HOW TO COMPLETE THIS TASK ▸ Please take the records that follow and repeat exactly the lines starting with the line with "Before and after one commit to IqraFatimaaa/TechNets, a" and going on through the line with "COMPLETE FRONTEND".

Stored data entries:

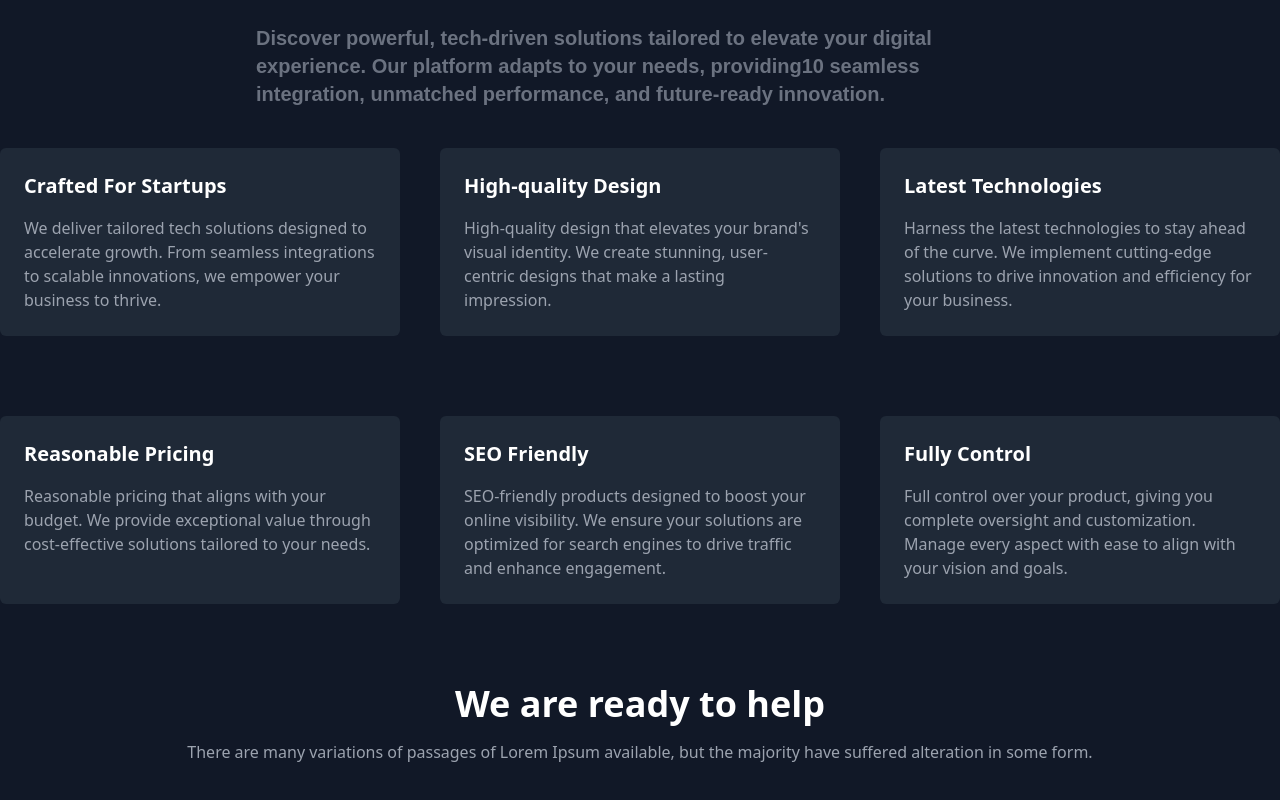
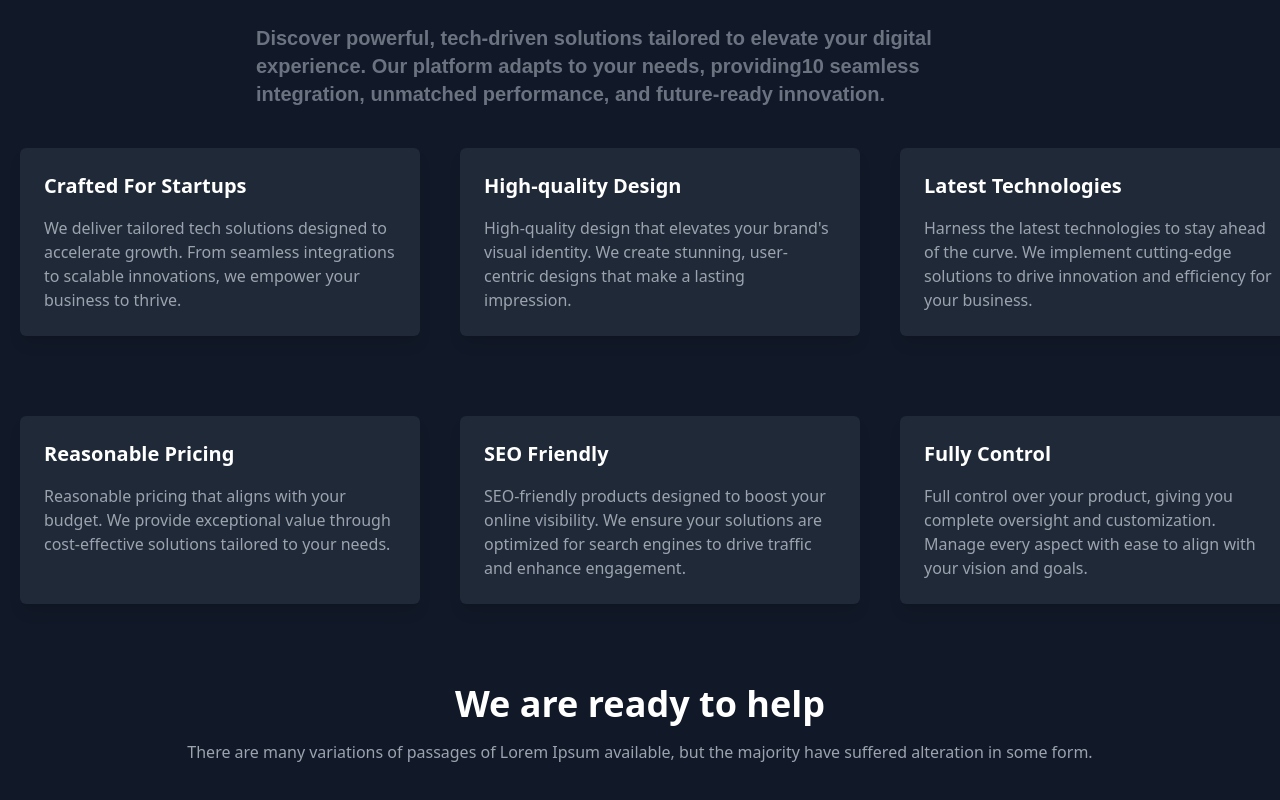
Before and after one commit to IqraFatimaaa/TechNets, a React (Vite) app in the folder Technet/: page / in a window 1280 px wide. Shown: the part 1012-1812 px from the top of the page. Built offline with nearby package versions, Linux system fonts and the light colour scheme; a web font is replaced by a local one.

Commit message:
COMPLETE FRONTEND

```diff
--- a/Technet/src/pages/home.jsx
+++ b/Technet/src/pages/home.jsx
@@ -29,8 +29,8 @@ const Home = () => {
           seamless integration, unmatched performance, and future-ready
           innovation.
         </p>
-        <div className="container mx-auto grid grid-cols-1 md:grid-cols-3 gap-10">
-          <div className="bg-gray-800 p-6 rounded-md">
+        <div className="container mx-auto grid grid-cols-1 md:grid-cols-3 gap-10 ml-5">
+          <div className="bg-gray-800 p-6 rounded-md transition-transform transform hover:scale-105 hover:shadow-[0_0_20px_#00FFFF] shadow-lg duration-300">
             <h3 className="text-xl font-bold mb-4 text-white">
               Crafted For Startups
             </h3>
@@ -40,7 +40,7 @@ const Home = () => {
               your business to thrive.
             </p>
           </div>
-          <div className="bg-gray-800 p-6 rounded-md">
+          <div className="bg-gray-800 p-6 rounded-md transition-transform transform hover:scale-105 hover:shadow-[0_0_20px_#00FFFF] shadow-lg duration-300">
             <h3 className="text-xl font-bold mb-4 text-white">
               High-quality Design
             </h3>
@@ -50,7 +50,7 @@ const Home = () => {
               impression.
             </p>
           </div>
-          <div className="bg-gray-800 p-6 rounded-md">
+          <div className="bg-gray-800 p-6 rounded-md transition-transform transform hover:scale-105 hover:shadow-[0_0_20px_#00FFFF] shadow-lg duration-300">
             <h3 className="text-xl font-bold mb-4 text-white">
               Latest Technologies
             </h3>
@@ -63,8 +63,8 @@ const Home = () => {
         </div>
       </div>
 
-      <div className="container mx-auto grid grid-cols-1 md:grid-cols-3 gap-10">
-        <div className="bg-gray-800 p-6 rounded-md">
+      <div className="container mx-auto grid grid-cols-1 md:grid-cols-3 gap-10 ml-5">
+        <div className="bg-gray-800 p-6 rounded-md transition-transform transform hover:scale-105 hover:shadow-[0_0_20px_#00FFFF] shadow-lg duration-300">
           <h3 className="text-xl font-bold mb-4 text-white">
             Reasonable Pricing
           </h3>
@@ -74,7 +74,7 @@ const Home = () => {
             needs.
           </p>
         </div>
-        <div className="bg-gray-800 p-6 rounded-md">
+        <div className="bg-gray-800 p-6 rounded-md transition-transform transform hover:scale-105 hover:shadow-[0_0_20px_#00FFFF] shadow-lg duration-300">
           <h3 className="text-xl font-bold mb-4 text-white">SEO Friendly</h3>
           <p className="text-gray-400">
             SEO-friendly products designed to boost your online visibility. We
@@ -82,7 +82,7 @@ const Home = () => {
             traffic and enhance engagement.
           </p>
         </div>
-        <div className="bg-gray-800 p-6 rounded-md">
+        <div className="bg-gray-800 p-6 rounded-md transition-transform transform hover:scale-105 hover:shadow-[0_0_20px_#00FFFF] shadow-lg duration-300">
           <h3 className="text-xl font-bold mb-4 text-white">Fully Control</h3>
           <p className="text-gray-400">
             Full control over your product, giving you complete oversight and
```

* * *

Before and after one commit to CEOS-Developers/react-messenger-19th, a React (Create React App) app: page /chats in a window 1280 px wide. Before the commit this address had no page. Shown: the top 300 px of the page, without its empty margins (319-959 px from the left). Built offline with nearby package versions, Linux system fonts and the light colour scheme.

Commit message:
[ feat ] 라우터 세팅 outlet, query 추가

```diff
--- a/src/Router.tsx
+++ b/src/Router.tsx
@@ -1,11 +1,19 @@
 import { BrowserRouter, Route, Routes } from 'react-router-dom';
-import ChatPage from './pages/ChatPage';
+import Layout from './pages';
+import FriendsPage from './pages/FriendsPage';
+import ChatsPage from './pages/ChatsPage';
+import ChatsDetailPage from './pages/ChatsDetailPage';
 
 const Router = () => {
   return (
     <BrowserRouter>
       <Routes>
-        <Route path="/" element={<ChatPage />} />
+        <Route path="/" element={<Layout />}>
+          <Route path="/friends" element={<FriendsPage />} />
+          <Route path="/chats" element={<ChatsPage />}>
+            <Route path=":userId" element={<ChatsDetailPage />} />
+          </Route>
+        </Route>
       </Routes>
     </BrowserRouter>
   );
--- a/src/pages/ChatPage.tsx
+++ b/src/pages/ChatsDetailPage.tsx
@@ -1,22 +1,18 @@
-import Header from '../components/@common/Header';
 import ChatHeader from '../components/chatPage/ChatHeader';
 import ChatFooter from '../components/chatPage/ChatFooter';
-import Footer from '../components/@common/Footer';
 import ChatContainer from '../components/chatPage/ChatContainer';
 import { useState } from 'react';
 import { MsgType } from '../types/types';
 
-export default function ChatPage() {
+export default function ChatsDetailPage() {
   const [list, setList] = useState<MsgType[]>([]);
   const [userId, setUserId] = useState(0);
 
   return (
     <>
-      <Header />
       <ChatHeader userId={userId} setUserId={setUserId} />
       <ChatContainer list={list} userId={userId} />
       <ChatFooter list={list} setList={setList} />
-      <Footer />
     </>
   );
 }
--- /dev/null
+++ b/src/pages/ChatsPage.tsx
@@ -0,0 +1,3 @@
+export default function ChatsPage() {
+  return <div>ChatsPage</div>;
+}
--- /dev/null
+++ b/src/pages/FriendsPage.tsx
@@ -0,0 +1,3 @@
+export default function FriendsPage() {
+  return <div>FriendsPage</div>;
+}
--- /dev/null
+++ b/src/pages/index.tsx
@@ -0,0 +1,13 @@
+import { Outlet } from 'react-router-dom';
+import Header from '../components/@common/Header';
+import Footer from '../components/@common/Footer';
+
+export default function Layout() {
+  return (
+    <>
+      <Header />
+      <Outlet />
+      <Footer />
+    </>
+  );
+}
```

--

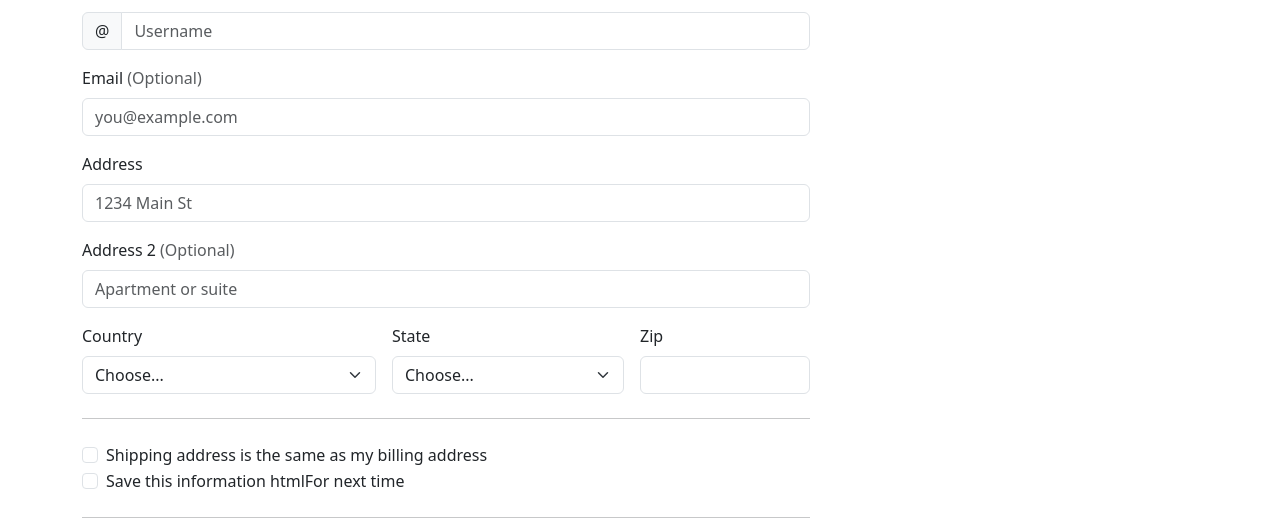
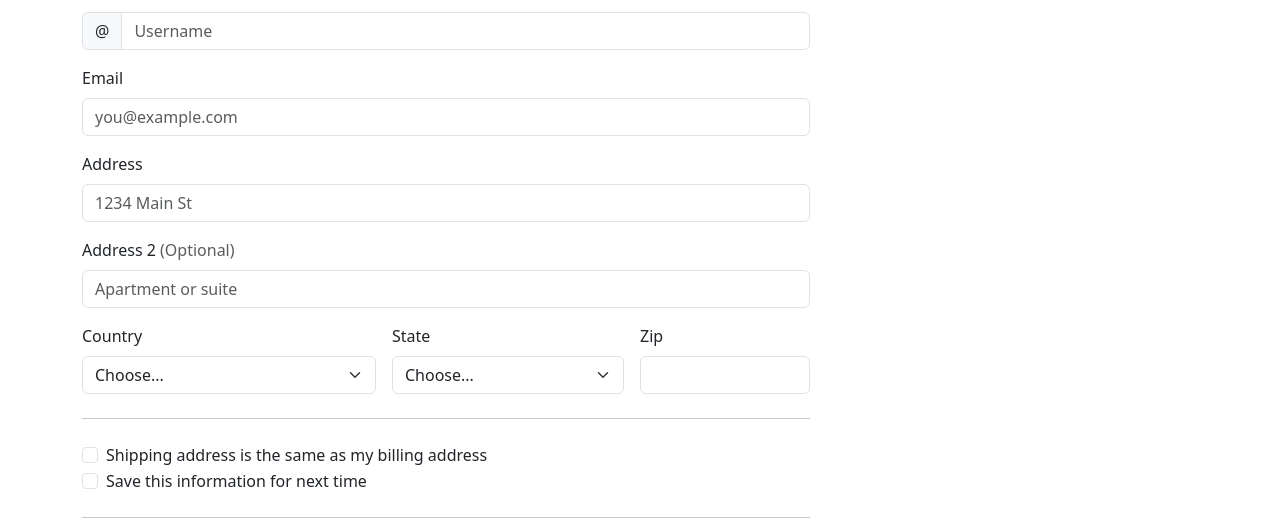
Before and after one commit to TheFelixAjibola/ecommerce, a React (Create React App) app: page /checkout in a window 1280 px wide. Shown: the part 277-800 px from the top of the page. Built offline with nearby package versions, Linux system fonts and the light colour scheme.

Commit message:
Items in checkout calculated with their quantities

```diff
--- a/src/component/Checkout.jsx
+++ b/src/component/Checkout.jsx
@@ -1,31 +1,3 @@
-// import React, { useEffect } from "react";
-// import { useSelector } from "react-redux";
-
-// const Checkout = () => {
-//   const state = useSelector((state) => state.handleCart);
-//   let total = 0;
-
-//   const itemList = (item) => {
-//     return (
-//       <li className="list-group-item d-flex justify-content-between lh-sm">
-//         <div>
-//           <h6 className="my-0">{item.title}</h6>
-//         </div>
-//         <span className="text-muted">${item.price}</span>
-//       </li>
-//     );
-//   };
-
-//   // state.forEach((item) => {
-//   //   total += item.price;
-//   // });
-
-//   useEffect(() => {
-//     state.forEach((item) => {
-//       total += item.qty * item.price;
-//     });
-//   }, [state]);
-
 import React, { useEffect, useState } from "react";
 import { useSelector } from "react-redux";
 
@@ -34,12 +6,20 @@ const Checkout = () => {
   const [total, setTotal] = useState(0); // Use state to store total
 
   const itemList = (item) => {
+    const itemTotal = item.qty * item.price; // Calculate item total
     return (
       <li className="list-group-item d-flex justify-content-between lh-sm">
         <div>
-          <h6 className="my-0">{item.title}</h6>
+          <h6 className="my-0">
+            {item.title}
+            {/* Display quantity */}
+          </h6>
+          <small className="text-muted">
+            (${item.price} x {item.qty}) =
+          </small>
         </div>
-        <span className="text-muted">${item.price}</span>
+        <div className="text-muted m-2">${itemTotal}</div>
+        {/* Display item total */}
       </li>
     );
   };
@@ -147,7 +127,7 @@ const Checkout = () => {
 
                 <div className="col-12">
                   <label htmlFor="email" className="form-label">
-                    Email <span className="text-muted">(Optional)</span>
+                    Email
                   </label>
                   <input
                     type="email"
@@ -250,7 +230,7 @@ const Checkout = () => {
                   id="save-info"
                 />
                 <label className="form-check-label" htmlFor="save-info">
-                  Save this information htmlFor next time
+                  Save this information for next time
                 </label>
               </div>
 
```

COMPLETED TASK ▸
Before and after one commit to IqraFatimaaa/TechNets, a React (Vite) app in the folder Technet/: page / in a window 1280 px wide. Shown: the part 1012-1812 px from the top of the page. Built offline with nearby package versions, Linux system fonts and the light colour scheme; a web font is replaced by a local one.

Commit message:
COMPLETE FRONTEND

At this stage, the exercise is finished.